Bacteremia in the pedal circulation following regional intravenous perfusion of a 2% lidocaine solution in cattle with deep digital sepsis

Katharine M. Simpson, DVM, MS; Robert N. Streeter, DVM, MS; Jared D. Taylor, DVM, MPH, PhD; Tamara B. Gull, DVM, PhD; Douglas L. Step, DVM
Journal of the American Veterinary Medical Association
September 1 2014
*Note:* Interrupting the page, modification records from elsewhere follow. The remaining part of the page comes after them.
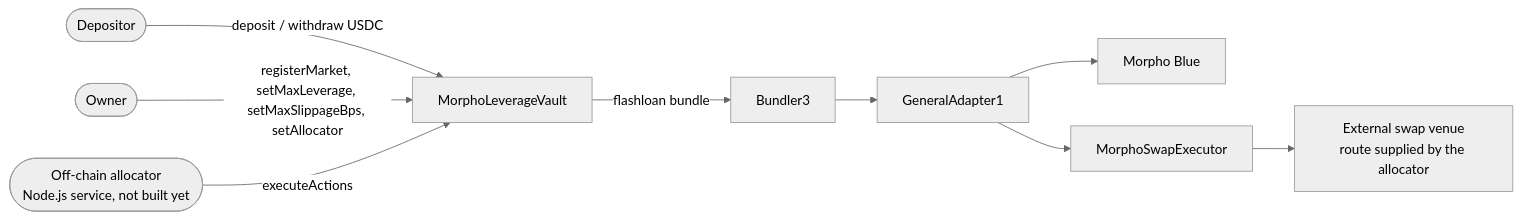
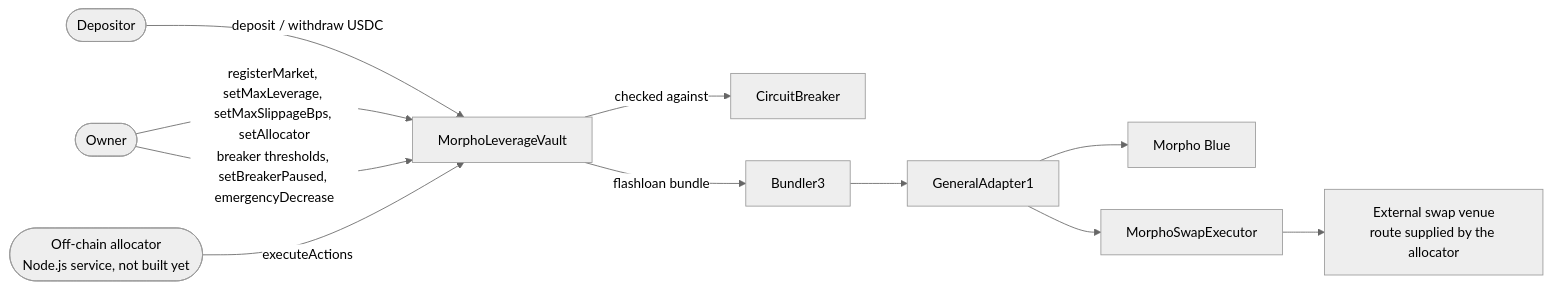
The second of 5 diagrams in README.md (pieakshat/Morpho-Controller), drawn with Mermaid (neutral theme) before and after one commit. The commit also changed other lines of this file and 11 other files, not shown here.

Commit message:
feat: add CircuitBreaker risk-limit gate with owner-only emergency exit

````diff
--- a/README.md
+++ b/README.md
@@ -43,11 +47,13 @@
 ```mermaid
 flowchart LR
     Depositor(["Depositor"]) -->|deposit / withdraw USDC| Vault["MorphoLeverageVault"]
     Owner(["Owner"]) -->|registerMarket, setMaxLeverage, setMaxSlippageBps, setAllocator| Vault
+    Owner -->|breaker thresholds, setBreakerPaused, emergencyDecrease| Vault
     Allocator(["Off-chain allocator<br/>Node.js service, not built yet"]) -->|executeActions| Vault
+    Vault -->|checked against| Breaker["CircuitBreaker"]
     Vault -->|flashloan bundle| Bundler3["Bundler3"]
     Bundler3 --> GeneralAdapter1
     GeneralAdapter1 --> MorphoBlue["Morpho Blue"]
     GeneralAdapter1 --> SwapExecutor["MorphoSwapExecutor"]
     SwapExecutor --> SwapVenue["External swap venue<br/>route supplied by the allocator"]
 ```
````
Objective—To evaluate whether pedal bacteremia develops following regional IV perfusion (RIVP) of a 2% lidocaine hydrochloride solution in cattle with deep digital sepsis (DDS) and to determine which bacterial pathogens are most commonly isolated from the pedal circulation. Design—Prospective observational cohort study. Animals—9 adult cattle with DDS in 10 limbs and 10 healthy adult cattle with no evidence of lameness or digital infection. Procedures—Blood samples were obtained aseptically from the dorsal common digital vein immediately following tourniquet application and 30 to 60 minutes after aseptic RIVP with a 2% lidocaine solution. Aerobic and anaerobic bacterial cultures were performed on all samples collected. For cattle with DDS, clinical examination with or without debridement of digital lesions was performed after RIVP. Results—Bacteria were isolated from pedal blood prior to RIVP in 1 cow with DDS and after RIVP and examination with or without debridement in that cow and 4 additional cattle with DDS. Bacteria were not isolated from any blood sample obtained from the healthy cattle. Of the 8 bacterial isolates identified, 5 were gram-positive facultative anaerobes. Cattle with DDS were significantly more likely to develop bacteremia in the pedal circulation than were healthy cattle following RIVP. Conclusions and Clinical Relevance—Results indicated that bacteremia may be present in the pedal circulation before and following RIVP and examination with or without debridement in cattle with DDS. Thus, systemic or local antimicrobial treatment might be warranted prior to or concurrently with RIVP in cattle with DDS.

Large animal: